WHAT IS REQUIRED: Copy, from the data below, every line that has "with" in it.
DATASET EXTRACT section start
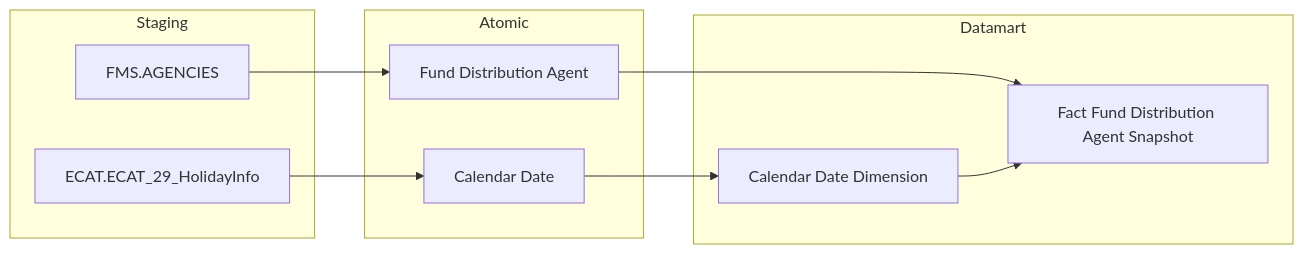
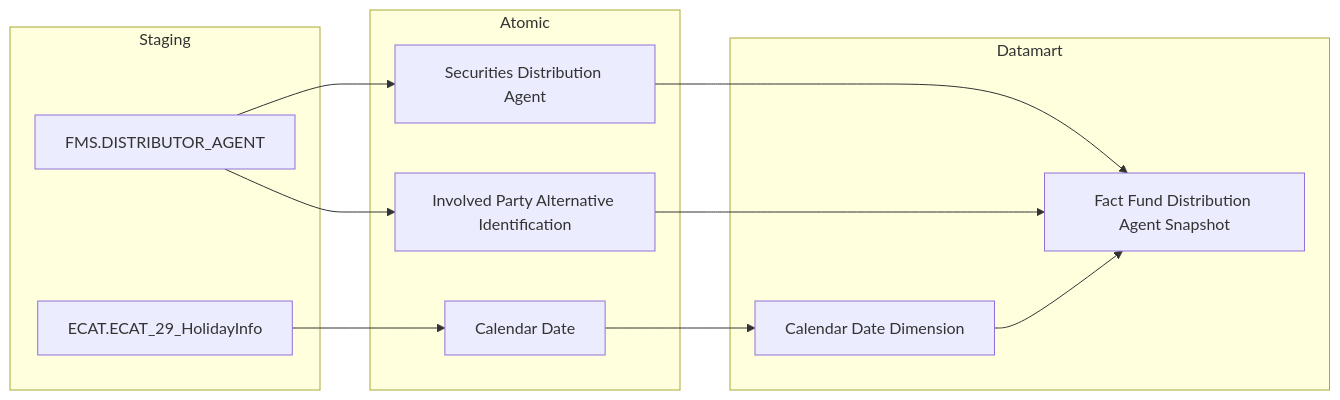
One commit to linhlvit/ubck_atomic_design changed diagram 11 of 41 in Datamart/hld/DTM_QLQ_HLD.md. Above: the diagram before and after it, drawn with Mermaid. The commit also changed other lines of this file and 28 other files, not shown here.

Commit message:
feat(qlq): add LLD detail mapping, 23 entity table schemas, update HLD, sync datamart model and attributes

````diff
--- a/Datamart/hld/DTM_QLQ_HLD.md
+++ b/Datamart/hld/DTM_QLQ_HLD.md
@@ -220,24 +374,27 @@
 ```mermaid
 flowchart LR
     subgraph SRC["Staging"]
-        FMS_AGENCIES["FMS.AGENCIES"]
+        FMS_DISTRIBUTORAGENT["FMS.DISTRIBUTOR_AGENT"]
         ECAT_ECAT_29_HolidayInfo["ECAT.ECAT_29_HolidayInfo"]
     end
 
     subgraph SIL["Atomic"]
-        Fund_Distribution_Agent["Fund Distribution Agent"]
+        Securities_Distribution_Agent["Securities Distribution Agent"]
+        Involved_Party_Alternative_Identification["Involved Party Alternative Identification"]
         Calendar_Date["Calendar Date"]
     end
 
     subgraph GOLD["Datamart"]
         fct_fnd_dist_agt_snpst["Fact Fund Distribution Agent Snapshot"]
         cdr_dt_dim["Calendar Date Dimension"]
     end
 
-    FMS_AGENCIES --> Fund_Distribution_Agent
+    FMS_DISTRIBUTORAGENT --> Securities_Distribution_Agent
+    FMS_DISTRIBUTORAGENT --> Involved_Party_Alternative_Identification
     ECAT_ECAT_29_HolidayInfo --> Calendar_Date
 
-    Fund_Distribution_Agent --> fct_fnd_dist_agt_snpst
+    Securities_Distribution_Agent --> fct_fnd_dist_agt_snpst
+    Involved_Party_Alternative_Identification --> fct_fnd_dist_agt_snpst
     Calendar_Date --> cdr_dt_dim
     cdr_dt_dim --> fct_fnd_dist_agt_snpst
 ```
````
DATASET EXTRACT section end
DATASET EXTRACT section start
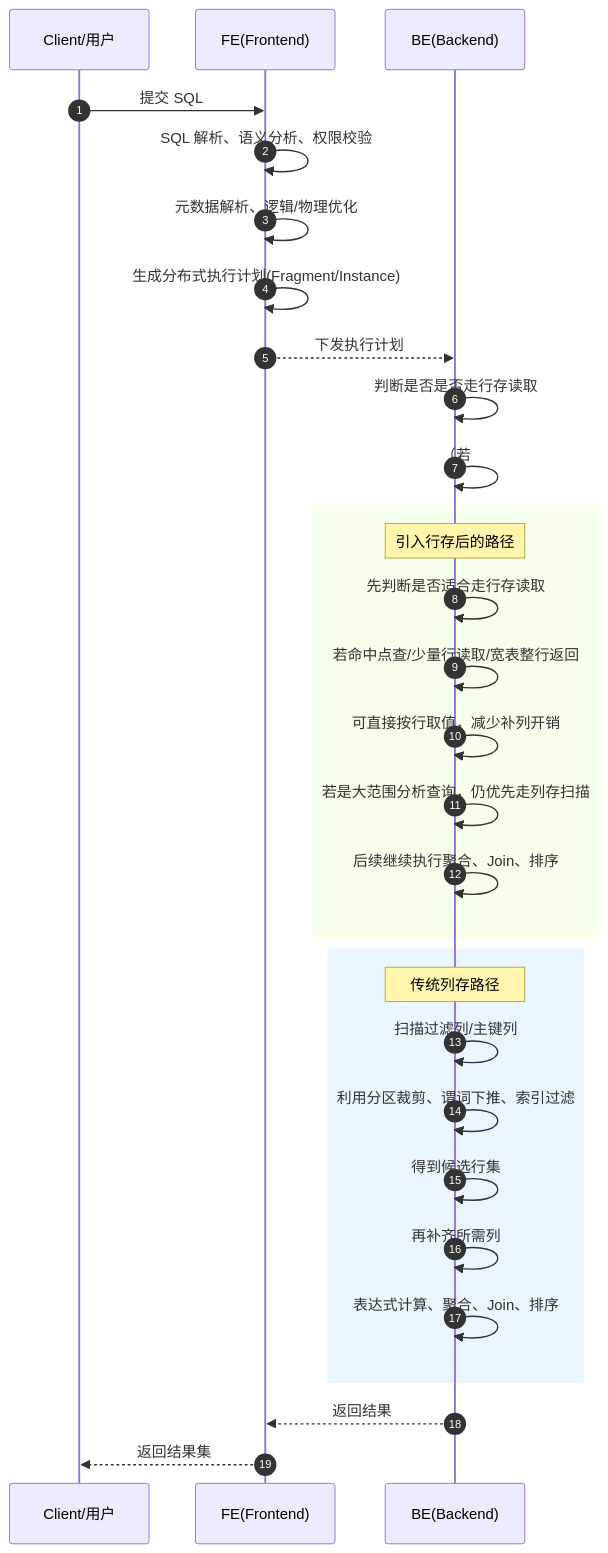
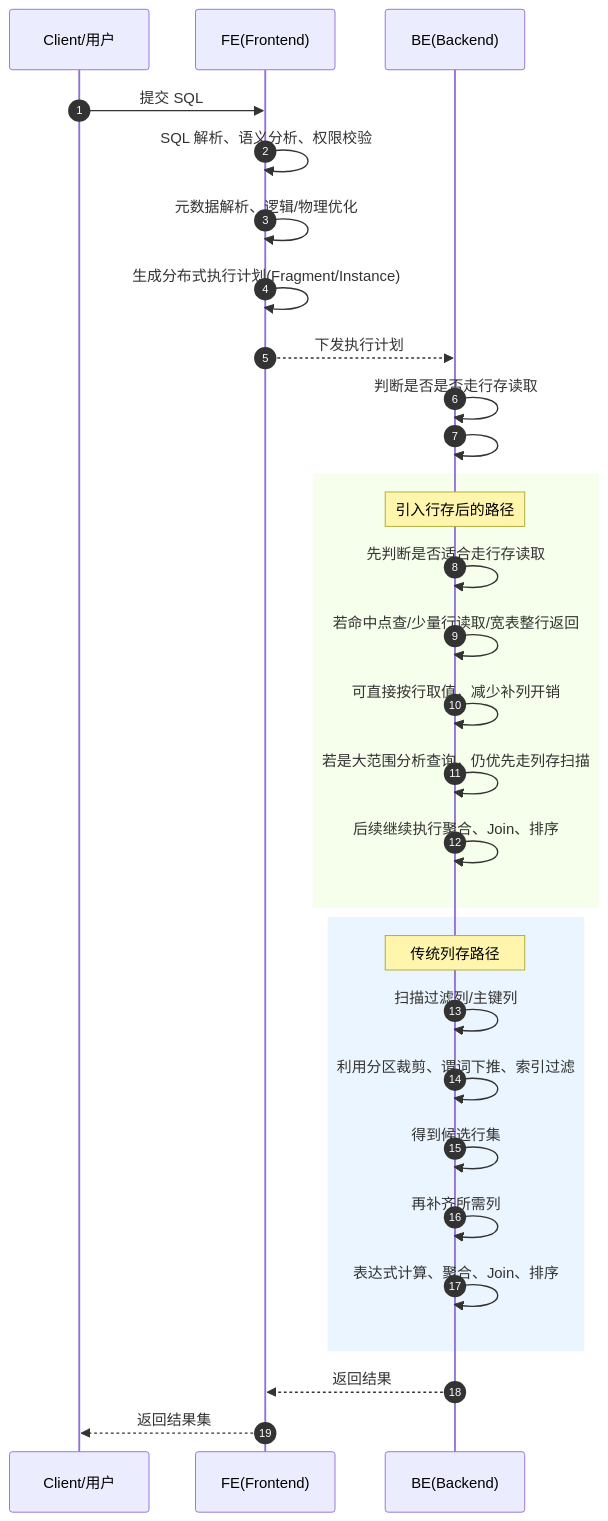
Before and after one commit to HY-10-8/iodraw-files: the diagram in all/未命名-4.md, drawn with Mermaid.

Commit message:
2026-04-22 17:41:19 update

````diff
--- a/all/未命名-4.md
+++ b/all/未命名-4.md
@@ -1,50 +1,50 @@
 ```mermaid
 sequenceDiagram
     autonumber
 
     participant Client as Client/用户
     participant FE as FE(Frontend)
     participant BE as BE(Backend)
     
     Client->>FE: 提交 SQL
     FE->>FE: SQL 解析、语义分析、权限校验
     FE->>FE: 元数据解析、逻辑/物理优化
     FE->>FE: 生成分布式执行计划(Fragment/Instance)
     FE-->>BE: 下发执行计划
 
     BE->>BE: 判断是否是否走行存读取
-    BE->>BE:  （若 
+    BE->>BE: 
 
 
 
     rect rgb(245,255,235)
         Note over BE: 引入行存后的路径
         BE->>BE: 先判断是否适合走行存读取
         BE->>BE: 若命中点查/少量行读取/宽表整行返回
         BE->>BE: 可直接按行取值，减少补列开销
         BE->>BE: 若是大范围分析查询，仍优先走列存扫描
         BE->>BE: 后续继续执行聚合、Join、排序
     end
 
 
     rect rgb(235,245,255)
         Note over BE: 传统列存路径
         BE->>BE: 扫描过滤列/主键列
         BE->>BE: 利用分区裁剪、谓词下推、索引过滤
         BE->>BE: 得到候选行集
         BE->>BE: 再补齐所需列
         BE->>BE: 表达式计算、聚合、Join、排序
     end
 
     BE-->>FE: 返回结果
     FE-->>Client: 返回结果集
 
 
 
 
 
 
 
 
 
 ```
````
DATASET EXTRACT section end
DATASET EXTRACT section start
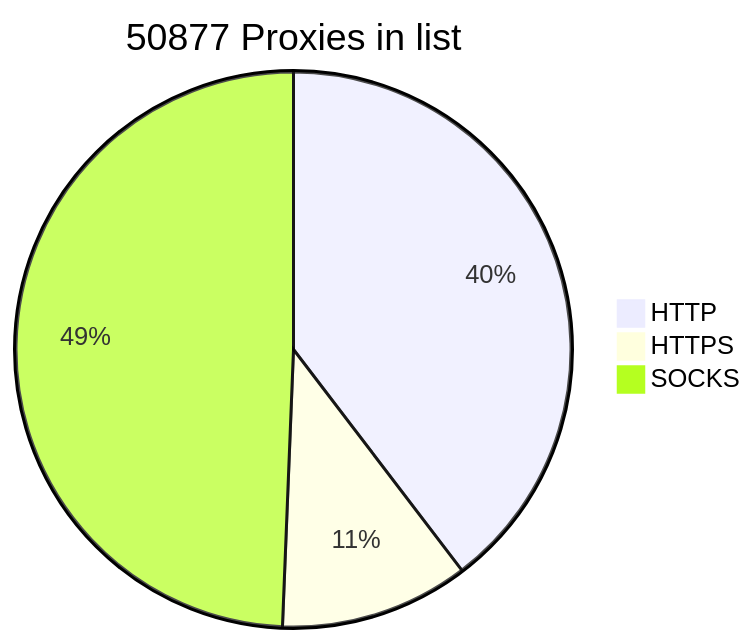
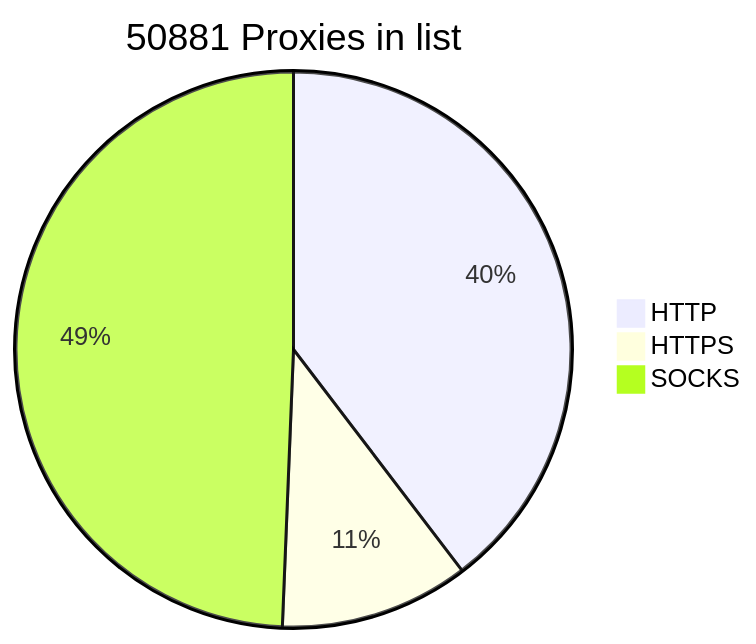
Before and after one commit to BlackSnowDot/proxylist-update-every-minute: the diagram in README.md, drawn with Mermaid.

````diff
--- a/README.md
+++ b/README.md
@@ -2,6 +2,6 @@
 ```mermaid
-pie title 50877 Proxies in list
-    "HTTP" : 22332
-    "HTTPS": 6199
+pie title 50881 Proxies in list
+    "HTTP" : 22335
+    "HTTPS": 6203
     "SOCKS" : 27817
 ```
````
DATASET EXTRACT section end
WRITTEN ANSWER:
One commit to linhlvit/ubck_atomic_design changed diagram 11 of 41 in Datamart/hld/DTM_QLQ_HLD.md. Above: the diagram before and after it, drawn with Mermaid. The commit also changed other lines of this file and 28 other files, not shown here.
Before and after one commit to HY-10-8/iodraw-files: the diagram in all/未命名-4.md, drawn with Mermaid.
Before and after one commit to BlackSnowDot/proxylist-update-every-minute: the diagram in README.md, drawn with Mermaid.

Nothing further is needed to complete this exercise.